◆ **SOURCE MATERIAL**:
»»

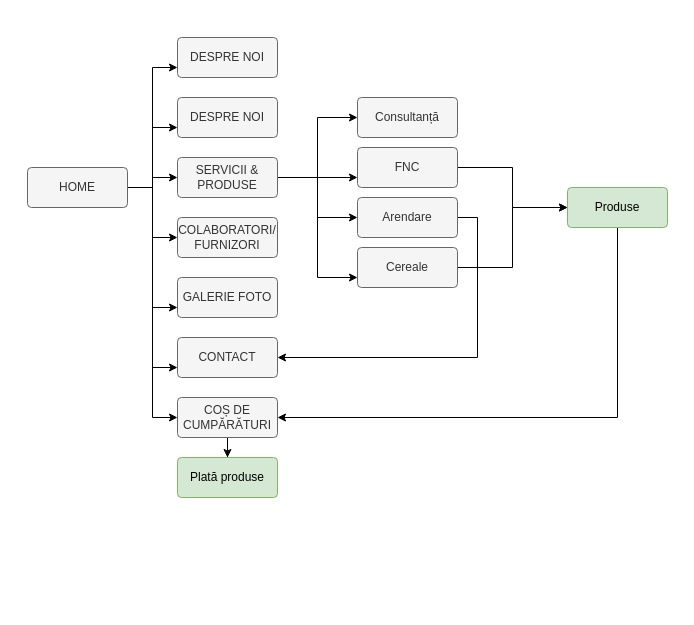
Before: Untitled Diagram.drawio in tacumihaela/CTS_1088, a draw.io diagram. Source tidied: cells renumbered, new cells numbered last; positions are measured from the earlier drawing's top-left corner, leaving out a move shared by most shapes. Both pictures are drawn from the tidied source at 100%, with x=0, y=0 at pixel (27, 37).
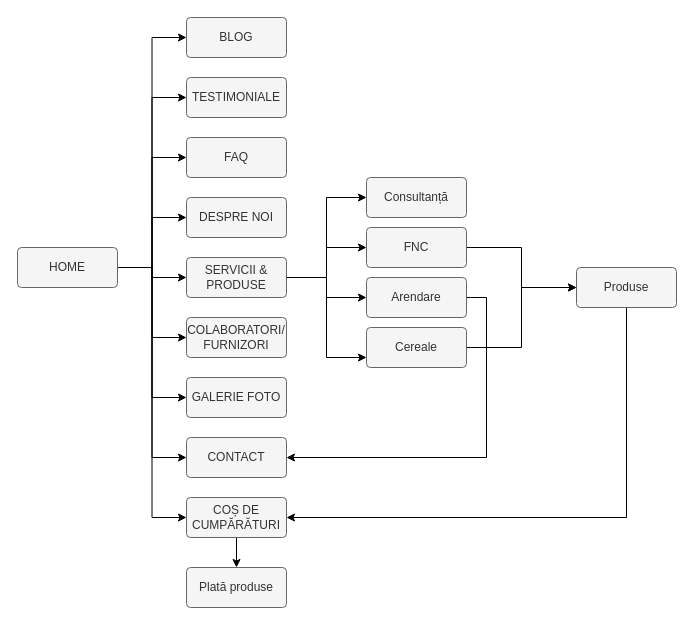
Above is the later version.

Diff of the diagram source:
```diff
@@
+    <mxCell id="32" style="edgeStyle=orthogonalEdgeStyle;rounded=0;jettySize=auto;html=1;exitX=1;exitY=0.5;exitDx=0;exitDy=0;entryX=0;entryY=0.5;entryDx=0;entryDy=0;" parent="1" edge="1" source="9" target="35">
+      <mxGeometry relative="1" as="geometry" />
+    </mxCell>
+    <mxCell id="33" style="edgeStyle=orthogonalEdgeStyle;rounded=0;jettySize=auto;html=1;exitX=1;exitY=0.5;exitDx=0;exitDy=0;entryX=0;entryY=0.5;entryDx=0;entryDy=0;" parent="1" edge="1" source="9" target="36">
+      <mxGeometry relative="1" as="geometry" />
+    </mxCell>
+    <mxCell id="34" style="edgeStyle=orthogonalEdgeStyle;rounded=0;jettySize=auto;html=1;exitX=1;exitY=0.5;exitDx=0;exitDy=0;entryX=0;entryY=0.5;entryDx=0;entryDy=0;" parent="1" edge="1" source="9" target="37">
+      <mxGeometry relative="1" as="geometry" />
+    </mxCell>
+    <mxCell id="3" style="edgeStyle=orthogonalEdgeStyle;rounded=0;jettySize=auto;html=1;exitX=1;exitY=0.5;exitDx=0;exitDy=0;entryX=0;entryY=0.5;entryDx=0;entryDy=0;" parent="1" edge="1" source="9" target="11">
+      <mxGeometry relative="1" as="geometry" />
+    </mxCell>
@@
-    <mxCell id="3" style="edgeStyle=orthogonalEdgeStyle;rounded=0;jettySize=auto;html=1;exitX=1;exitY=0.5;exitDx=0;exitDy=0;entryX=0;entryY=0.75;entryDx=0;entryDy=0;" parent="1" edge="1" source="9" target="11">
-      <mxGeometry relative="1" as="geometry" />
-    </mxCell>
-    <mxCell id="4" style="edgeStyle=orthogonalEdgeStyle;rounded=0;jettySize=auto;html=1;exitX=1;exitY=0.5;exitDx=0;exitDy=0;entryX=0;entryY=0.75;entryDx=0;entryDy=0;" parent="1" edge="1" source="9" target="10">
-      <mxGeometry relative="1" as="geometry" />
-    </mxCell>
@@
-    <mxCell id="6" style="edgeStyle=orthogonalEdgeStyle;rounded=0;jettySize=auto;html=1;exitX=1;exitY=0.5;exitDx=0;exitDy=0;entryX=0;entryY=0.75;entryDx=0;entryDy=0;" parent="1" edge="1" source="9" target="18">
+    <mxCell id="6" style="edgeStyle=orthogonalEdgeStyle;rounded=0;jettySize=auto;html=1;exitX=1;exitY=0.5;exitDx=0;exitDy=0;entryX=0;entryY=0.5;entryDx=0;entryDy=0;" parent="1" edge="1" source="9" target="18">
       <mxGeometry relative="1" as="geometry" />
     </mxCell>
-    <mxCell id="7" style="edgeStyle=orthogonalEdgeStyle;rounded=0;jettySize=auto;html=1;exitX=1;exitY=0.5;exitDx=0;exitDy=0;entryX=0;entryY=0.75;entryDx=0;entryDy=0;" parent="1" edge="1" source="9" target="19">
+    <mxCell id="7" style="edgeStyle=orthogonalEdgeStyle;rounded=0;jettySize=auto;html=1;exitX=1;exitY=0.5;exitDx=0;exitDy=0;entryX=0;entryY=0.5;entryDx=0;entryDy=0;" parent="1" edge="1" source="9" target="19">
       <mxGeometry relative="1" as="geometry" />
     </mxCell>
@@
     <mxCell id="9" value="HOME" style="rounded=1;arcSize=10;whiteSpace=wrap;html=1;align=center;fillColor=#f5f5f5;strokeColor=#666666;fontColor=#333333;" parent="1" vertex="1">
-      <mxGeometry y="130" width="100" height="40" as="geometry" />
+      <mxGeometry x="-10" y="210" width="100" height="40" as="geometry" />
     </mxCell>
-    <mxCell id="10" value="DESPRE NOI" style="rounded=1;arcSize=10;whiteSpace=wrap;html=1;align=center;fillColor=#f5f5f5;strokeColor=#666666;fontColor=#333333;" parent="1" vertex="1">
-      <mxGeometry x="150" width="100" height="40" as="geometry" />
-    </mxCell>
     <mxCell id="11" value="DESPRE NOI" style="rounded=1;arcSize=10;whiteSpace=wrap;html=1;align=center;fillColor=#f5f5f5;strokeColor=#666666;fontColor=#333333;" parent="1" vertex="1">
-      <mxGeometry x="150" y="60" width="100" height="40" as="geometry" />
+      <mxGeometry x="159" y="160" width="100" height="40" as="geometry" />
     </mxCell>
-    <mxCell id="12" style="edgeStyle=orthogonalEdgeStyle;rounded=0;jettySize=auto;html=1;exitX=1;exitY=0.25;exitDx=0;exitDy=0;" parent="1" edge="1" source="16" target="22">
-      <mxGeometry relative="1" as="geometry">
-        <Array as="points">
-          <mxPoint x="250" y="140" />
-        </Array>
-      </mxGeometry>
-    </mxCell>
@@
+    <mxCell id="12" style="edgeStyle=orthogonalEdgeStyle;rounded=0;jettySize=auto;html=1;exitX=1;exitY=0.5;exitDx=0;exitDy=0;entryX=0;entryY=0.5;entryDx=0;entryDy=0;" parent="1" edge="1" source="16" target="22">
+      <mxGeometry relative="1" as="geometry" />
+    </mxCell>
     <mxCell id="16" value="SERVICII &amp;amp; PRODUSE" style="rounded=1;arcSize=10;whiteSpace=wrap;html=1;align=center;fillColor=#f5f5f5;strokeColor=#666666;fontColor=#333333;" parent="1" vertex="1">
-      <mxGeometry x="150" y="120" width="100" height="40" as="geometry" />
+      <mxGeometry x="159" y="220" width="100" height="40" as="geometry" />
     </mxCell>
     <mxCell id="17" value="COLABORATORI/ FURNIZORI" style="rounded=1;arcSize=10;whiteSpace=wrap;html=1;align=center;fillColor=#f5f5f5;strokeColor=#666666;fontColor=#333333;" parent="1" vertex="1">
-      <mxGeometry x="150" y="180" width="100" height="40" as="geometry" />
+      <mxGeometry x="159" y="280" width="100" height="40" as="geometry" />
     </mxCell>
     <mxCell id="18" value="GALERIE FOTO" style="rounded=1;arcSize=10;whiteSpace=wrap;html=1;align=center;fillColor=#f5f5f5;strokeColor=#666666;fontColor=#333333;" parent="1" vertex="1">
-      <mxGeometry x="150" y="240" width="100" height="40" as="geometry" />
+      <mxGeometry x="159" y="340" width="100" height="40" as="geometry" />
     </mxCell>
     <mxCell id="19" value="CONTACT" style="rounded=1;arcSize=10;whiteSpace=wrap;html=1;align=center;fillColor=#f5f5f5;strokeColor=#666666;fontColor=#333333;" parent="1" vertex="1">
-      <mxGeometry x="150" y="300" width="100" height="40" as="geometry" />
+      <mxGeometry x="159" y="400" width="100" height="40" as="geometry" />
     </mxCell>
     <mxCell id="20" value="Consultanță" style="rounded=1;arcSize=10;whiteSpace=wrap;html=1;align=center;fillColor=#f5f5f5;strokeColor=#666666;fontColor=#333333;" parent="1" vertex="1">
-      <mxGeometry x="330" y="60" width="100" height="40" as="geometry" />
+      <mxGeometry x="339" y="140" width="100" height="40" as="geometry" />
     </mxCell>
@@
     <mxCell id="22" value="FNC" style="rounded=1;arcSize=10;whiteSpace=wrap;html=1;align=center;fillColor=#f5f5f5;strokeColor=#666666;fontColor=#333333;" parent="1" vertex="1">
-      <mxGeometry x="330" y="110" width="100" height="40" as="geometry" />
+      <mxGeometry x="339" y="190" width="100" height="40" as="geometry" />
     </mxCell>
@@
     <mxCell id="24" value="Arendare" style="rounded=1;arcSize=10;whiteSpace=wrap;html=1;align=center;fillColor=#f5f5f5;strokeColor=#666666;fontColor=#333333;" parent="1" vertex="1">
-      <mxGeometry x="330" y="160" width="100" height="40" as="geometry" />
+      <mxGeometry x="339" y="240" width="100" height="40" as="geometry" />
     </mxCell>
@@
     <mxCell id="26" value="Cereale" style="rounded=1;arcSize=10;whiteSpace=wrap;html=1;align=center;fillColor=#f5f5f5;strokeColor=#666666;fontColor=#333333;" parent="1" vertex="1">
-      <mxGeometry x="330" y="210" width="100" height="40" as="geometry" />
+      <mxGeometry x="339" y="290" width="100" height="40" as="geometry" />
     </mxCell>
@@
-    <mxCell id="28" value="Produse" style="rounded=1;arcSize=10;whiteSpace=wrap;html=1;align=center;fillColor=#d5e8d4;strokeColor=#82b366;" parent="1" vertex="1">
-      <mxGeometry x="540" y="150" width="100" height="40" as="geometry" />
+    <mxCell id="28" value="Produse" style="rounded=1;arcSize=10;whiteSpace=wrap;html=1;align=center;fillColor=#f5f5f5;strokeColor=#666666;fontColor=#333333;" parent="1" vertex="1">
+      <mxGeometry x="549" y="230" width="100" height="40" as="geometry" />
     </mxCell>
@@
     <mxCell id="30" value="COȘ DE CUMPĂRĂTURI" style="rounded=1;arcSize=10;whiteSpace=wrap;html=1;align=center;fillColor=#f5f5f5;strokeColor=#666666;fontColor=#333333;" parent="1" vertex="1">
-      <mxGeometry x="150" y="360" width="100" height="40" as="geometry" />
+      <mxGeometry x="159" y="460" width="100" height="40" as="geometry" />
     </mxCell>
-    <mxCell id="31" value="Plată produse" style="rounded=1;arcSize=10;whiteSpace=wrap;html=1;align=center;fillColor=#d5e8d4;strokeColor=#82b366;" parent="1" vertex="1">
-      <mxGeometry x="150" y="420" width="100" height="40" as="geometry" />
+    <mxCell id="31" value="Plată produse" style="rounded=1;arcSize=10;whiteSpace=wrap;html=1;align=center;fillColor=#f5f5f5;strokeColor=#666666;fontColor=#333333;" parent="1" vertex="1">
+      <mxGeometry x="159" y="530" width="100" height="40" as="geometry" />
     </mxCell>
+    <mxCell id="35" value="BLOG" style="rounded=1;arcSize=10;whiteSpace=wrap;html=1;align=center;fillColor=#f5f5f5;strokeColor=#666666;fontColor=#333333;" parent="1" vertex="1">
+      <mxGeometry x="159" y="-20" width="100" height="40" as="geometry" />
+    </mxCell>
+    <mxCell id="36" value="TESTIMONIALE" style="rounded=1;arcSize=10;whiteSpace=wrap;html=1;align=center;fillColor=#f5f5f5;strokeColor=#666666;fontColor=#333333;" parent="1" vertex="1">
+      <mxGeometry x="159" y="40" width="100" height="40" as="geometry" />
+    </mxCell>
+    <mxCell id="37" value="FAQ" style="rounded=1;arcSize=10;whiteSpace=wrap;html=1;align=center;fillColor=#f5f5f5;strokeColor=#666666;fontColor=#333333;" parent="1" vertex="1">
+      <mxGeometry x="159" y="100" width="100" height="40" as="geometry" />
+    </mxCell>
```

««

◆ **WORK REQUIRED**: Among the lines above, return each one holding the string "diagram".

◆ **PROBLEM SOLUTION**:
Before: Untitled Diagram.drawio in tacumihaela/CTS_1088, a draw.io diagram. Source tidied: cells renumbered, new cells numbered last; positions are measured from the earlier drawing's top-left corner, leaving out a move shared by most shapes. Both pictures are drawn from the tidied source at 100%, with x=0, y=0 at pixel (27, 37).
Diff of the diagram source:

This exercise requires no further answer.